For example, a student suspended from classes for several weeks as a result of disruptive behavior may have significant trouble completing missed coursework upon returning to school. Additionally, the youth may well be unsupervised during their suspension. Here, the possibility of gang involvement or exposure to other negative influences can be significant. Youth of color and/or lower socioeconomic status are at particularly high risk in this respect.
Critically, there is often little investigation of causal factors behind students’ “aberrant” behaviors. Many youth act out as a response to previous trauma — sometimes within their families — or as a result of undiagnosed learning disabilities. In such instances, sending them home and keeping them from their studies for weeks at a time seems entirely counterproductive, aggravating rather than mitigating the problems at hand.
Even more disturbing, children are now sometimes subjected to arrest, physical restraint, and even the use of tear gas and pepper spray by police officers and security guards in schools. Media and researchers have identified these trends and the related school-to-prison pipeline, in which troubled and disadvantaged youth are singled out and schooled for a future in prison rather than university or the trades. Actions once viewed as minor transgressions—normal, if annoying, examples of adolescent socialization—have now been criminalized.
Given this untenable situation, it is imperative that other less punitive and more effective strategies for dealing with troubled (or merely troublesome) youth be explored and implemented. These strategies should aim to explicitly benefit students, their schools, and their communities in the long term.
- Less formal mediation is a practical alternative to law enforcement involvement or strict, zero-tolerance responses to misbehavior.
- Academic evaluations should be used to generate individualized plans to address students’ unique needs (e.g., learning disabilities or developmental deficiencies.)
- In addition to identifying students struggling with mental health issues, school social workers and psychologists can work to unmask and address conflicts or instabilities in students’ homes. Recent studies of trauma-informed care support such efforts.
In line with this thinking, California has made significant progress this year with the passage of four bills aimed primarily at keeping at-risk youth in school and out of the criminal justice system. Notably, the legislation calls for community service and other restorative disciplinary tactics to be tried before administrators may suspend students. As well, schools will no longer be able to routinely deny enrollment to youth who have had previous trouble with the law.
While suspension and expulsion can appeal to harried administrators and teachers as “quick fixes” for visible disciplinary problems, the potential collateral negative consequences and costs of these sanctions are clear. It is common knowledge that the less education a person has, the less money that person is likely to earn over their lifetime.
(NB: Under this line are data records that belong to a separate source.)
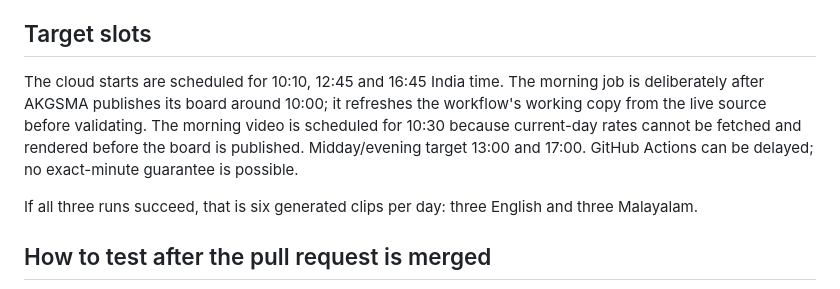
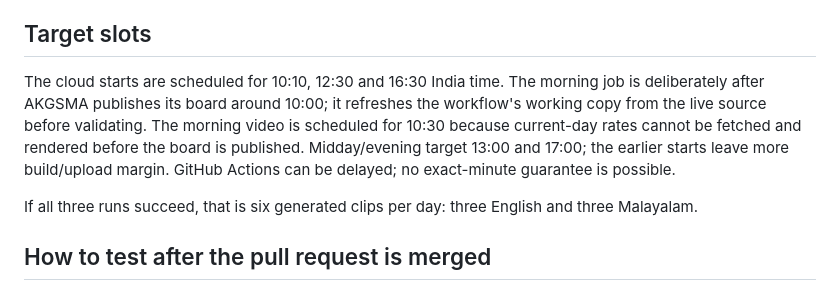
Before and after one commit to rishalaliii/swarnam4u, a Markdown page: shorts/README.md, the part around the change. GitHub-like rendering.

Commit message:
Document revised Shorts schedule buffers

```diff
--- a/shorts/README.md
+++ b/shorts/README.md
@@ -16,7 +16,7 @@ This branch adds a first cloud-generated bilingual video stage. It does not chan
 - Checks generated dimensions and file size, then saves MP4, PNG, MP3, and a manifest as a workflow artifact for review.
 
 ## Target slots
-The cloud starts are scheduled for 10:10, 12:45 and 16:45 India time. The morning job is deliberately after AKGSMA publishes its board around 10:00; it refreshes the workflow's working copy from the live source before validating. The morning video is scheduled for 10:30 because current-day rates cannot be fetched and rendered before the board is published. Midday/evening target 13:00 and 17:00. GitHub Actions can be delayed; no exact-minute guarantee is possible.
+The cloud starts are scheduled for 10:10, 12:30 and 16:30 India time. The morning job is deliberately after AKGSMA publishes its board around 10:00; it refreshes the workflow's working copy from the live source before validating. The morning video is scheduled for 10:30 because current-day rates cannot be fetched and rendered before the board is published. Midday/evening target 13:00 and 17:00; the earlier starts leave more build/upload margin. GitHub Actions can be delayed; no exact-minute guarantee is possible.
 
 If all three runs succeed, that is six generated clips per day: three English and three Malayalam.
 
```
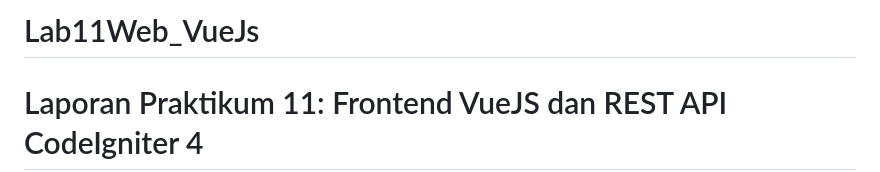
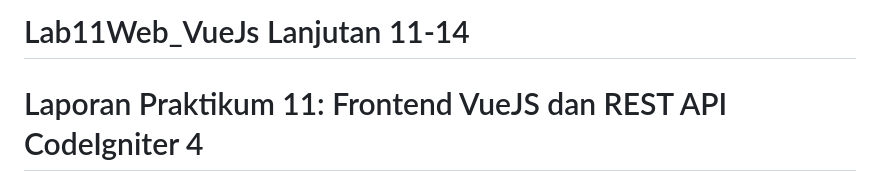
Before and after one commit to Mahfuz311/Lab11Web_VueJs, a Markdown page: README.md, the part around the change. Rendered like a GitHub page.

```diff
--- a/README.md
+++ b/README.md
@@ -1,4 +1,4 @@
-# Lab11Web_VueJs
+# Lab11Web_VueJs Lanjutan 11-14
 
 # Laporan Praktikum 11: Frontend VueJS dan REST API CodeIgniter 4
 
```
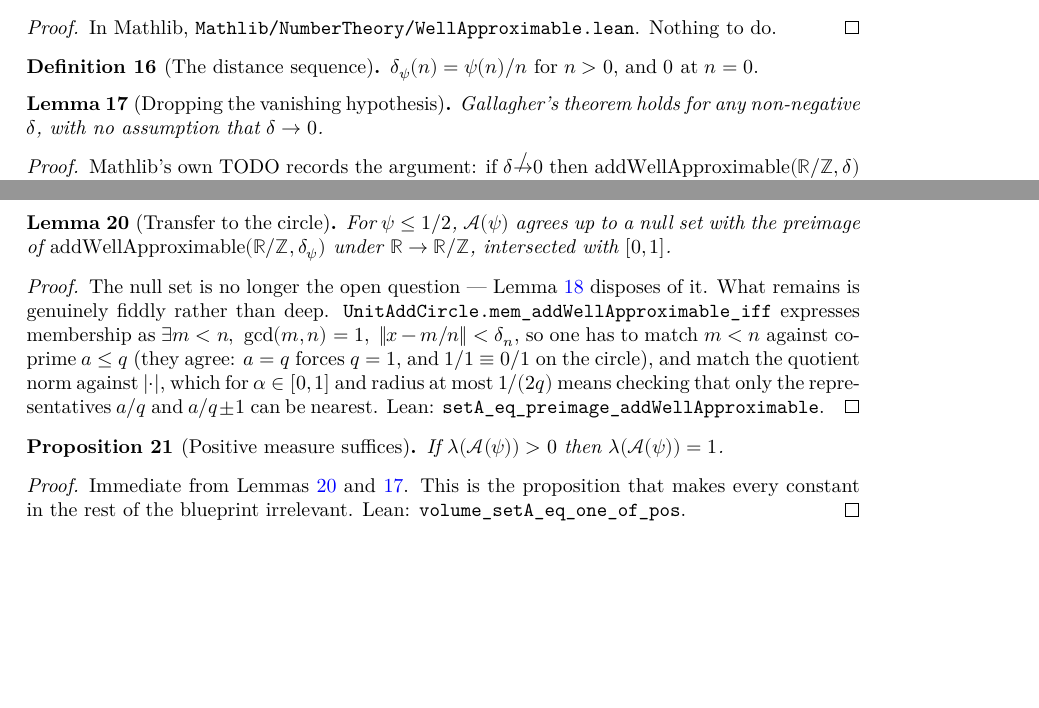
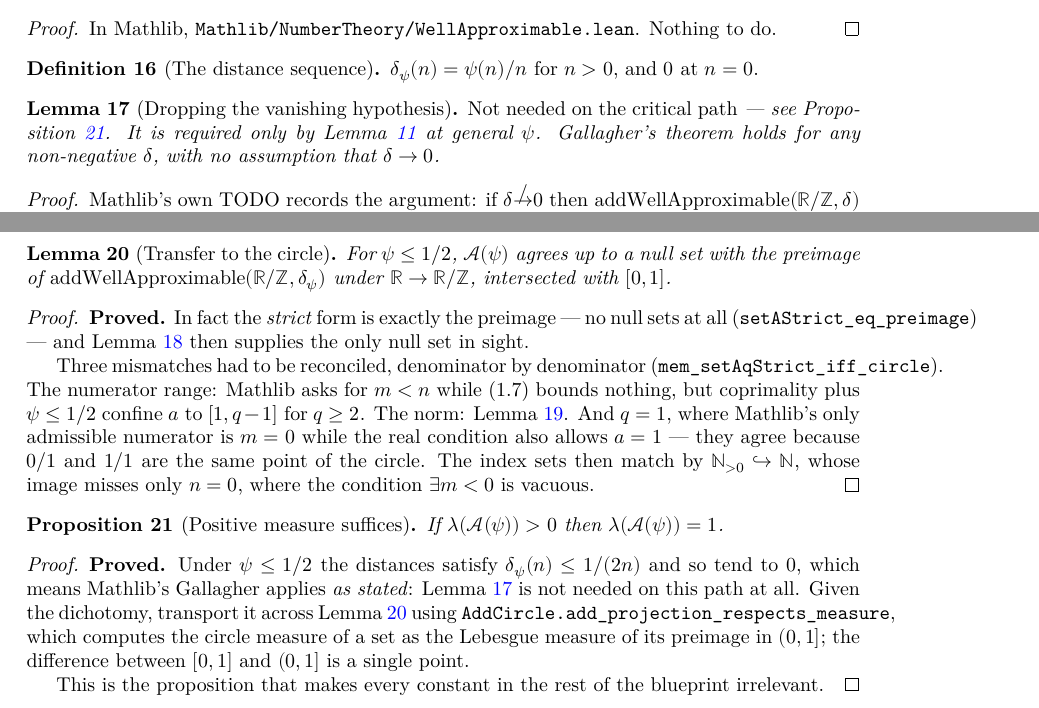
Before and after one commit to korbonits/duffin-schaeffer-blueprint, a LaTeX thesis (blueprint/src/print.tex, which reads blueprint/src/content.tex): two parts of pages 8 and 9 of 17, joined at a grey line, cut so that both start at the same text, the shorter picture padded with empty space. Compiled offline with XeLaTeX.

Commit message:
Close the Gallagher transfer and the positive-measure reduction
Two proof_wanted nodes closed; the count goes 11 -> 9.

setA_eq_preimage_addWellApproximable. The strict form turns out to be
*exactly* the preimage -- setAStrict_eq_preimage is an equality, no null sets
-- and setA_ae_eq_setAStrict then supplies the only null set involved.
Reconciling the two descriptions denominator by denominator
(mem_setAqStrict_iff_circle) meant handling three separate mismatches: the
numerator range, where Mathlib asks for m < n while (1.7) bounds nothing but
coprimality plus psi <= 1/2 confine a to [1, q-1]; the norm, via
norm_lt_iff_abs_lt; and q = 1, where Mathlib's only admissible numerator is
m = 0 while the real condition also allows a = 1 -- they agree because 0/1 and
1/1 are the same point of the circle. The index sets then match along
PNat -> Nat, whose image misses only n = 0, where the condition is vacuous.

volume_setA_eq_one_of_pos. Under psi <= 1/2 the distances are at most 1/(2n)
and so tend to zero, which means Mathlib's Gallagher applies as stated --
addWellApproximable_ae_empty_or_univ_of_nonneg, the mathlib TODO, is not
needed on this path at all, confirming what was flagged two commits ago. The
dichotomy transports across the transfer using
AddCircle.add_projection_respects_measure, which computes the circle measure of
a set as the Lebesgue measure of its preimage in (0,1]; [0,1] differs by a
point.

Chapter 3 is now proved apart from the mathlib TODO, which is needed only by
setA_truncate at general psi.

Also proves measurableSet_addWellApproximable and tendsto_distSeq.

lake build clean, no warnings; check_axioms.py covers 31 declarations;
blueprint pdf/web/checkdecls pass.

Co-Authored-By: Claude Opus 5 (1M context) <noreply@anthropic.com>
Claude-Session: https://claude.ai/code/session_01L5b6JqmzsUYHWc573wf6on

```diff
--- a/blueprint/src/content.tex
+++ b/blueprint/src/content.tex
@@ -348,6 +348,9 @@ own source, and closing it is a contribution to Mathlib independent of this proj
   \label{lem:gallagher-no-tendsto}
   \notready
   \uses{thm:gallagher}
+  \emph{Not needed on the critical path} --- see Proposition
+  \ref{prop:positive-suffices}. It is required only by Lemma \ref{lem:truncate} at
+  general $\ps$.
   Gallagher's theorem holds for any non-negative $\delta$, with no assumption that
   $\delta \to 0$.
 \end{lemma}
@@ -408,7 +411,8 @@ own source, and closing it is a contribution to Mathlib independent of this proj
 
 \begin{lemma}[Transfer to the circle]
   \label{lem:transfer}
-  \notready
+  \lean{DuffinSchaeffer.setA_eq_preimage_addWellApproximable}
+  \leanok
   \uses{def:seta, def:distseq, lem:strict, lem:circle-norm}
   For $\ps \leq 1/2$, $\A(\ps)$ agrees up to a null set with the preimage of
   $\mathrm{addWellApproximable}(\R/\Z, \delta_\ps)$ under $\R \to \R/\Z$,
@@ -416,28 +420,41 @@ own source, and closing it is a contribution to Mathlib independent of this proj
 \end{lemma}
 
 \begin{proof}
-  The null set is no longer the open question --- Lemma \ref{lem:strict} disposes of it.
-  What remains is genuinely fiddly rather than deep.
-  \texttt{UnitAddCircle.mem\_addWellApproximable\_iff} expresses membership as
-  $\exists m < n,\ \gcd(m,n) = 1,\ \|x - m/n\| < \delta_n$, so one has to match $m < n$
-  against coprime $a \leq q$ (they agree: $a = q$ forces $q = 1$, and $1/1 \equiv 0/1$ on
-  the circle), and match the quotient norm against $|\cdot|$, which for
-  $\alpha \in [0,1]$ and radius at most $1/(2q)$ means checking that only the
-  representatives $a/q$ and $a/q \pm 1$ can be nearest.
-  Lean: \texttt{setA\_eq\_preimage\_addWellApproximable}.
+  \leanok
+  \textbf{Proved.} In fact the \emph{strict} form is exactly the preimage --- no null
+  sets at all (\texttt{setAStrict\_eq\_preimage}) --- and Lemma \ref{lem:strict} then
+  supplies the only null set in sight.
+
+  Three mismatches had to be reconciled, denominator by denominator
+  (\texttt{mem\_setAqStrict\_iff\_circle}). The numerator range: Mathlib asks for
+  $m < n$ while (1.7) bounds nothing, but coprimality plus $\ps \le 1/2$ confine $a$ to
+  $[1, q-1]$ for $q \geq 2$. The norm: Lemma \ref{lem:circle-norm}. And $q = 1$, where
+  Mathlib's only admissible numerator is $m = 0$ while the real condition also allows
+  $a = 1$ --- they agree because $0/1$ and $1/1$ are the same point of the circle. The
+  index sets then match by $\N_{>0} \hookrightarrow \N$, whose image misses only $n = 0$,
+  where the condition $\exists m < 0$ is vacuous.
 \end{proof}
 
 \begin{proposition}[Positive measure suffices]
   \label{prop:positive-suffices}
-  \notready
-  \uses{thm:gallagher, lem:gallagher-no-tendsto, lem:transfer}
+  \lean{DuffinSchaeffer.volume_setA_eq_one_of_pos}
+  \leanok
+  \uses{thm:gallagher, lem:transfer}
   If $\Leb(\A(\ps)) > 0$ then $\Leb(\A(\ps)) = 1$.
 \end{proposition}
 
 \begin{proof}
-  Immediate from Lemmas \ref{lem:transfer} and \ref{lem:gallagher-no-tendsto}. This is
-  the proposition that makes every constant in the rest of the blueprint irrelevant.
-  Lean: \texttt{volume\_setA\_eq\_one\_of\_pos}.
+  \leanok
+  \textbf{Proved.} Under $\ps \leq 1/2$ the distances satisfy $\delta_\ps(n) \leq 1/(2n)$
+  and so tend to $0$, which means Mathlib's Gallagher applies \emph{as stated}: Lemma
+  \ref{lem:gallagher-no-tendsto} is not needed on this path at all. Given the dichotomy,
+  transport it across Lemma \ref{lem:transfer} using
+  \texttt{AddCircle.add\_projection\_respects\_measure}, which computes the circle measure
+  of a set as the Lebesgue measure of its preimage in $(0,1]$; the difference between
+  $[0,1]$ and $(0,1]$ is a single point.
+
+  This is the proposition that makes every constant in the rest of the blueprint
+  irrelevant.
 \end{proof}
 
 \chapter{The second moment method}
```
Also changed, not shown: 1 other file.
Where unaddressed social or psychological co-factors exist, the probability of lower wages—and potential reliance on public funds—seems even greater as troubled youth transition to adulthood.
Finally, consider the expense of incarcerating someone over time versus providing them with needed support early on that could very well keep them out of the criminal justice system to begin with. Clearly, the smart money is on keeping kids—even troubled ones—in class and ensuring they graduate. It is imperative, then, to reframe students’ negative behaviors as just that: childish behaviors that can be addressed, changed, and grown out of; not crimes that must be punished.